(SOURCE MATERIAL)

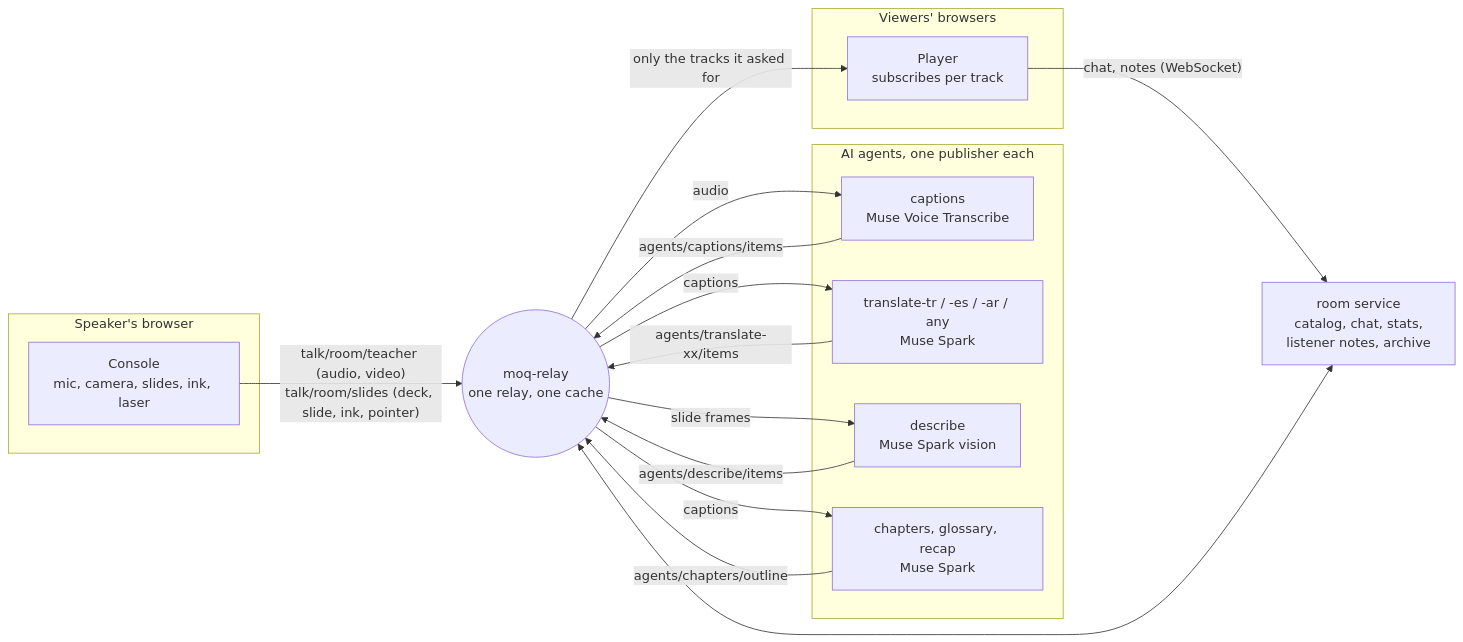
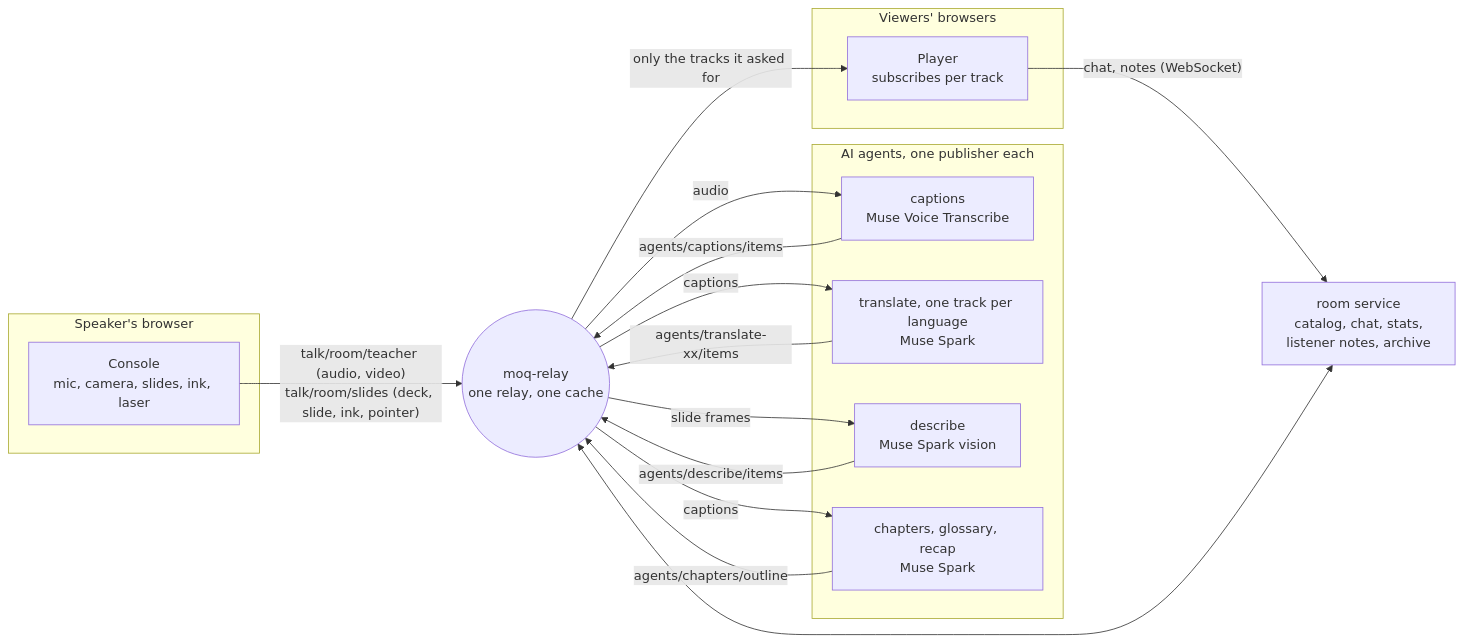
Before and after one commit to LeventAksakal/talk-tracks: the diagram in README.md, drawn with Mermaid. The commit also changed other lines of this file and 3 other files, not shown here.

````diff
--- a/README.md
+++ b/README.md
@@ -54,30 +54,30 @@
 ```mermaid
 flowchart LR
     subgraph Speaker["Speaker's browser"]
         S["Console<br/>mic, camera, slides, ink, laser"]
     end
     R(("moq-relay<br/>one relay, one cache"))
     subgraph Agents["AI agents, one publisher each"]
         C["captions<br/>Muse Voice Transcribe"]
-        T["translate-tr / -es / -ar / any<br/>Muse Spark"]
+        T["translate, one track per language<br/>Muse Spark"]
         D["describe<br/>Muse Spark vision"]
         O["chapters, glossary, recap<br/>Muse Spark"]
     end
     RS["room service<br/>catalog, chat, stats,<br/>listener notes, archive"]
     subgraph Viewers["Viewers' browsers"]
         V["Player<br/>subscribes per track"]
     end
 
     S -- "talk/room/teacher (audio, video)<br/>talk/room/slides (deck, slide, ink, pointer)" --> R
     R -- audio --> C
     C -- "agents/captions/items" --> R
     R -- captions --> T
     R -- captions --> O
     R -- slide frames --> D
     T -- "agents/translate-xx/items" --> R
     D -- "agents/describe/items" --> R
     O -- "agents/chapters/outline" --> R
     RS <--> R
     R -- "only the tracks it asked for" --> V
     V -- "chat, notes (WebSocket)" --> RS
 ```
````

(End SOURCE MATERIAL)

## ACTION ITEM
Once you have gone through the listing, state the number of lines holding the word "audio" and nothing else.

## RESULT
2